Think of the ancient Middle East as the first data point in understanding the story of humans, together.

This is the beginning of us.

What are the ideals and ambitions, the rules and tools, the material and conceptual breakthroughs necessary to forge a collective identity and life? How does “me” become “us”—and how fragile or resilient is that sense of unity? We live in a time when these questions have fresh urgency. But at the Oriental Institute of the University of Chicago, we know these are the very same questions that humans confronted thousands of years ago, when they first built lives together in the ancient Middle East, giving rise to the world’s first villages, cities, and empires. Understanding how these people interacted with and depended on each other then, offers us new ways to understand who we are now—and who we can be.

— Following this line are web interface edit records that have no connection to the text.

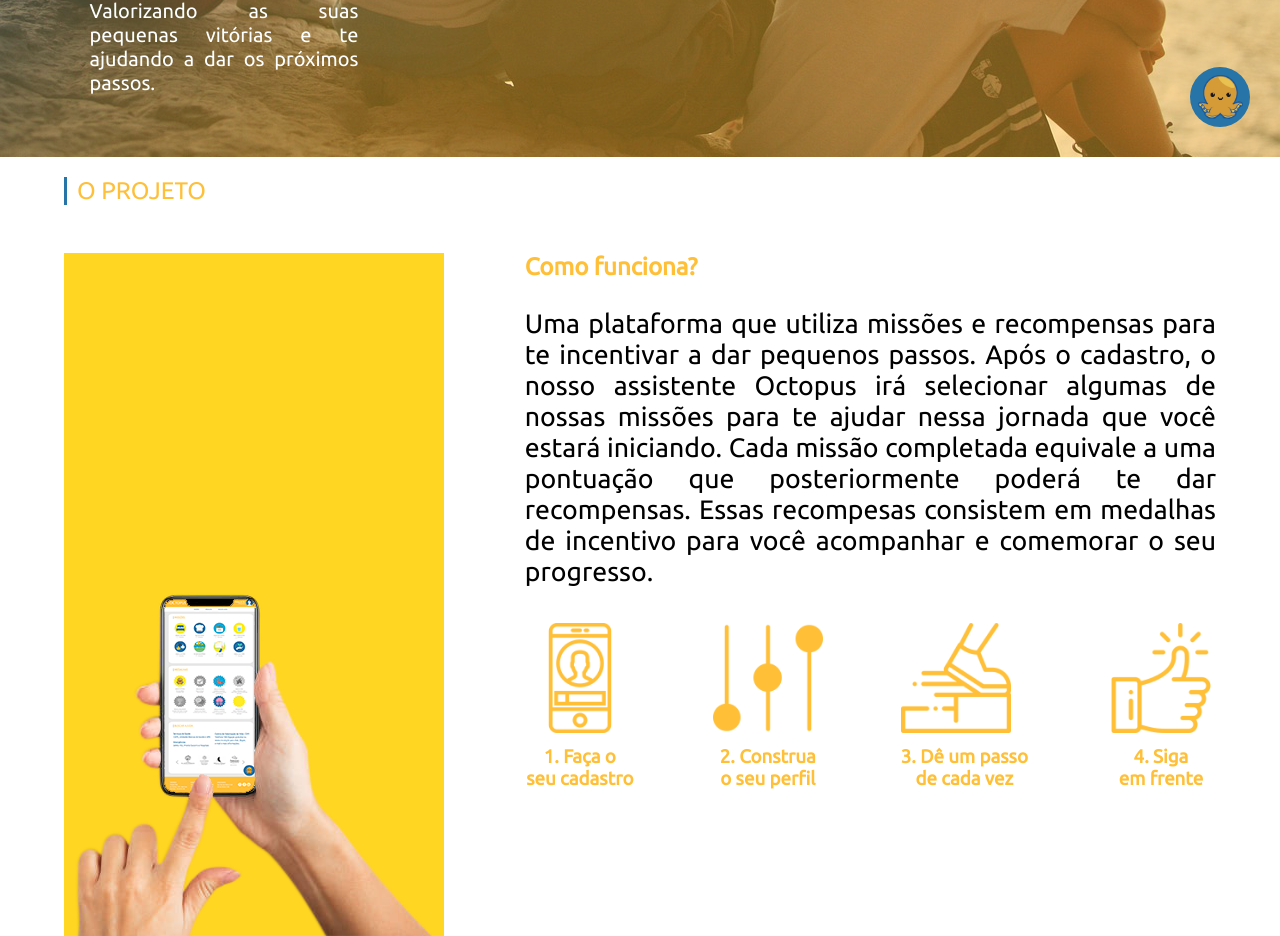
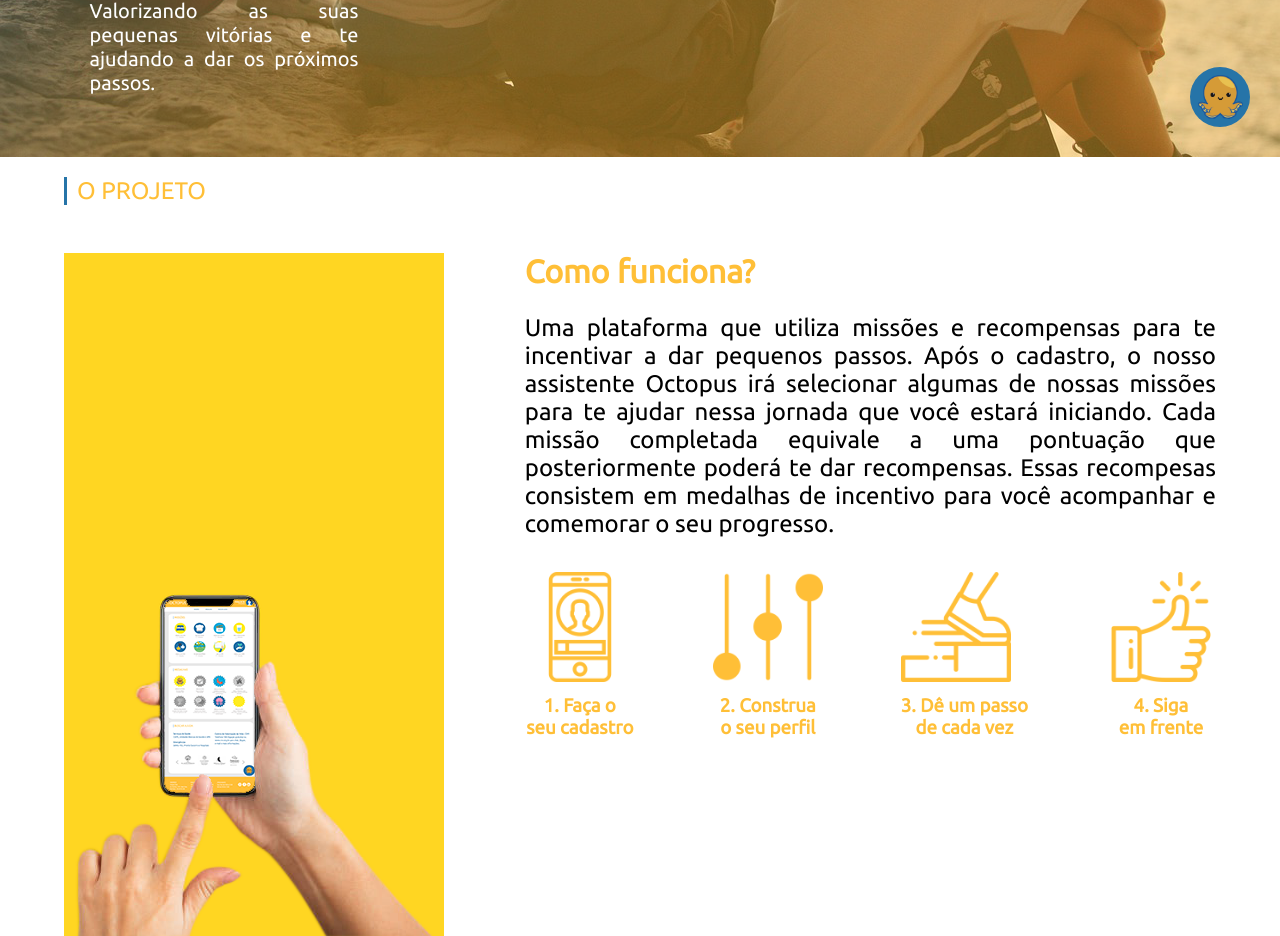
Before and after one commit to vini52/octopus-demoday, a Django app: page / in a window 1280 px wide. Shown: the part 643-1579 px from the top of the page. Run offline with Django 3.2, Linux system fonts and the light colour scheme.

Commit message:
Corrigir tamanho do titulo como funciona

```diff
--- a/app/static/css/style.css
+++ b/app/static/css/style.css
@@ -139,7 +139,7 @@ header a:hover {
     width: 380px;
 }
 #largura-projeto p{
-    font-size: 20pt;
+    font-size: 18pt;
     width: 100%;
 }
 #txt-projeto{
@@ -149,6 +149,7 @@ header a:hover {
 }
 #txt-projeto h2{
     color: #ffbf37;
+    font-size: 24pt;
     margin: 0;
 }
 #imgs-passo-a-passo{
```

Our purpose involves us in the task of recovering a great group of lost civilizations.

James H. Breasted, OI Founder
James H. Breasted at his desk in Haskell Hall
James H. Breasted at his desk in Haskell Hall

In 1919, James Henry Breasted founded the OI at the University of Chicago with a radical idea. He insisted that who we are—how we live as humans together—began not in Greece or Rome, but rather in the complex civilizations that emerged in an area of the ancient Middle East that he vividly named “The Fertile Crescent.” Breasted was appointed as faculty in 1894 by William R. Harper, the first president of the University of Chicago, and received financial support and encouragement from John D. Rockefeller, Jr., for the founding of the OI.

The OI has led a century of excavations and research projects throughout the Middle East, many of which continue today in countries including Egypt, Iraq, Turkey, and Afghanistan. The comprehensive and rigorous work of OI scholars deciphers ancient languages; reconstructs histories, literatures, and religions of long-lost civilizations; and creates transformative dictionaries that serve as cultural encyclopedias essential to our understanding of the ancient world.

100 years of research
10,000 years of history